Pennsylvania Bio, a trade group for the life sciences sector, is gathering medical innovation and health technology companies for a forum in Philadelphia Wednesday.
Cardiologist Cheryl Pegus, executive vice president for the online wellness company HealthFleet, is joining an afternoon debate about health care innovations that run on smartphones and computer tablets.
“Right now this is an unregulated space,” Pegus said.
In a preview of the “Life Sciences Future” forum, Kerry McDermott said that, right now, it’s hard for hospital CEOs — and consumers — to know really know what works and what doesn’t. One key to sifting the “hype” from the “helpful,” she said, is to look for solutions that have real customers and let doctors do their jobs better.

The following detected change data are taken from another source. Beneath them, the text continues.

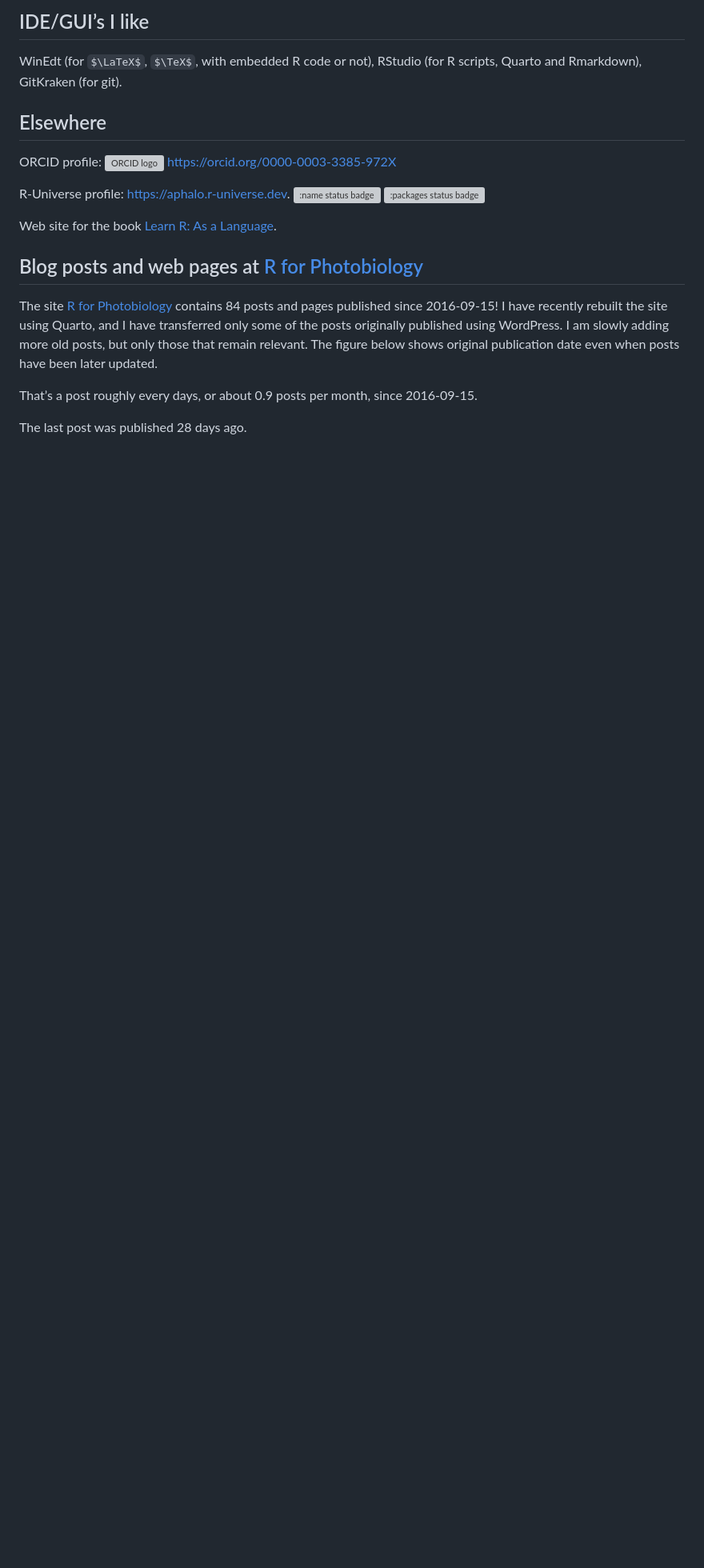
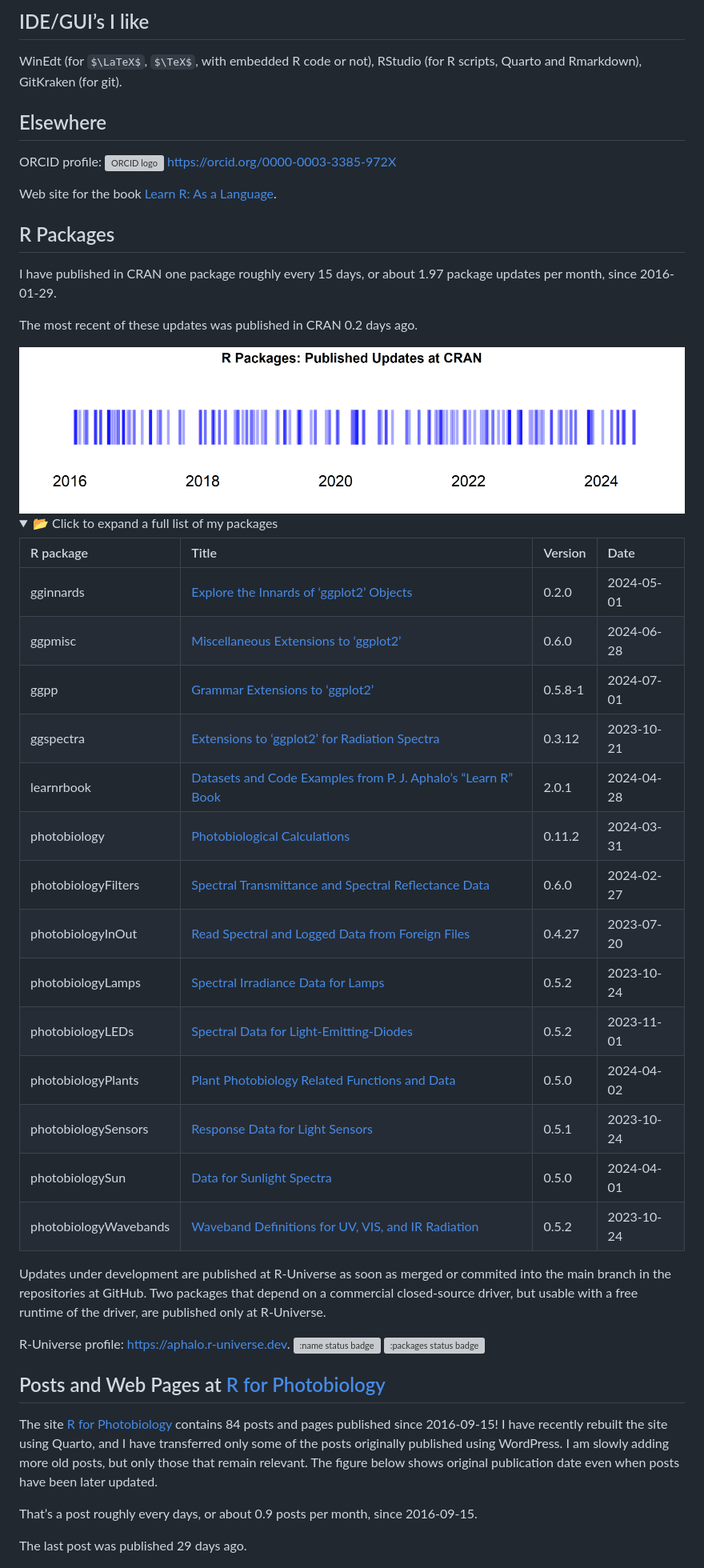
Before and after one commit to aphalo/aphalo, a Markdown page: README.md, the part around the change printed below. Shown: that part at 80% size. Drawn GitHub-style; pictures changed too: illustrations/cran-packages-plot-1.png (added); folded sections open; some formulas as TeX source; blank space fills up the shorter version; grey boxes are pictures that could not be loaded.

Commit message:
Add R packages to README

```diff
--- a/README.md
+++ b/README.md
@@ -31,15 +31,53 @@ ORCID profile: <a href="https://orcid.org/0000-0003-3385-972X">
 <img alt="ORCID logo" src="https://info.orcid.org/wp-content/uploads/2019/11/orcid_16x16.png" width="16" height="16" />
 https://orcid.org/0000-0003-3385-972X </a>
 
+Web site for the book [Learn R: As a
+Language](https://www.learnr-book.info/).
+
+## R Packages
+
+I have published in CRAN one package roughly every 15 days, or about
+1.97 package updates per month, since 2016-01-29.
+
+The most recent of these updates was published in CRAN 0.2 days ago.
+
+<img src="illustrations/cran-packages-plot-1.png" width="100%" />
+
+<details>
+<summary>
+📂 Click to expand a full list of my packages
+</summary>
+
+| R package             | Title                                                                                                             | Version | Date       |
+|:----------------------|:------------------------------------------------------------------------------------------------------------------|:--------|:-----------|
+| gginnards             | [Explore the Innards of ‘ggplot2’ Objects](https://doi.org/10.32614/CRAN.package.gginnards)                       | 0.2.0   | 2024-05-01 |
+| ggpmisc               | [Miscellaneous Extensions to ‘ggplot2’](https://doi.org/10.32614/CRAN.package.ggpmisc)                            | 0.6.0   | 2024-06-28 |
+| ggpp                  | [Grammar Extensions to ‘ggplot2’](https://doi.org/10.32614/CRAN.package.ggpp)                                     | 0.5.8-1 | 2024-07-01 |
+| ggspectra             | [Extensions to ‘ggplot2’ for Radiation Spectra](https://doi.org/10.32614/CRAN.package.ggspectra)                  | 0.3.12  | 2023-10-21 |
+| learnrbook            | [Datasets and Code Examples from P. J. Aphalo’s “Learn R” Book](https://doi.org/10.32614/CRAN.package.learnrbook) | 2.0.1   | 2024-04-28 |
+| photobiology          | [Photobiological Calculations](https://doi.org/10.32614/CRAN.package.photobiology)                                | 0.11.2  | 2024-03-31 |
+| photobiologyFilters   | [Spectral Transmittance and Spectral Reflectance Data](https://doi.org/10.32614/CRAN.package.photobiologyFilters) | 0.6.0   | 2024-02-27 |
+| photobiologyInOut     | [Read Spectral and Logged Data from Foreign Files](https://doi.org/10.32614/CRAN.package.photobiologyInOut)       | 0.4.27  | 2023-07-20 |
+| photobiologyLamps     | [Spectral Irradiance Data for Lamps](https://doi.org/10.32614/CRAN.package.photobiologyLamps)                     | 0.5.2   | 2023-10-24 |
+| photobiologyLEDs      | [Spectral Data for Light-Emitting-Diodes](https://doi.org/10.32614/CRAN.package.photobiologyLEDs)                 | 0.5.2   | 2023-11-01 |
+| photobiologyPlants    | [Plant Photobiology Related Functions and Data](https://doi.org/10.32614/CRAN.package.photobiologyPlants)         | 0.5.0   | 2024-04-02 |
+| photobiologySensors   | [Response Data for Light Sensors](https://doi.org/10.32614/CRAN.package.photobiologySensors)                      | 0.5.1   | 2023-10-24 |
+| photobiologySun       | [Data for Sunlight Spectra](https://doi.org/10.32614/CRAN.package.photobiologySun)                                | 0.5.0   | 2024-04-01 |
+| photobiologyWavebands | [Waveband Definitions for UV, VIS, and IR Radiation](https://doi.org/10.32614/CRAN.package.photobiologyWavebands) | 0.5.2   | 2023-10-24 |
+
+</details>
+
+Updates under development are published at R-Universe as soon as merged
+or commited into the main branch in the repositories at GitHub. Two
+packages that depend on a commercial closed-source driver, but usable
+with a free runtime of the driver, are published only at R-Universe.
+
 R-Universe profile: <https://aphalo.r-universe.dev>. [![:name status
 badge](https://aphalo.r-universe.dev/badges/:name)](https://aphalo.r-universe.dev/)
 [![:packages status
 badge](https://aphalo.r-universe.dev/badges/:packages)](https://aphalo.r-universe.dev/)
 
-Web site for the book [Learn R: As a
-Language](https://www.learnr-book.info/).
-
-## Blog posts and web pages at [R for Photobiology](https://www.r4photobiology.info/)
+## Posts and Web Pages at [R for Photobiology](https://www.r4photobiology.info/)
 
 The site [R for Photobiology](https://www.r4photobiology.info) contains
 84 posts and pages published since 2016-09-15! I have recently rebuilt
@@ -51,7 +89,7 @@ publication date even when posts have been later updated.
 That’s a post roughly every days, or about 0.9 posts per month, since
 2016-09-15.
 
-The last post was published 28 days ago.
+The last post was published 29 days ago.
 
 <img src="illustrations/r4p-plot-1.png" width="100%" />
 
```
Also changed, not shown: other parts of README.md (+8 -2 lines), 1 other file.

“These apps have to be integrated into to the work flow of medicine,” said McDermott, senior director for health care technology policy for West Health.
Tighter oversight is coming soon for some mobile applications.
In September, U.S. Food and Drug Administration officials defined which mobile apps need government approval before they go to market.
Apps such as a hand-held ultrasound machine–or perhaps a cell phone that can track electrical activity in the heart will receive FDA oversight similar to traditional medical devices.
“But not every company has something that’s that specific,” Pegus said. “There are much broader uses for mobile technology.”
“There’s a big difference between your pacemaker malfunctioning versus something like a mobile app that’s maybe just a dietary tracking log,” McDermott said.
At the forum, she’s expecting tough questions about privacy. There are evolving ideas, McDermott says, about what health information is protected and what isn’t.
“You’ve got to draw the line somewhere,” she said. “Do I necessarily want my grocery shopping habits known to people doing data analytics on me to predict a condition that I may or may not have?”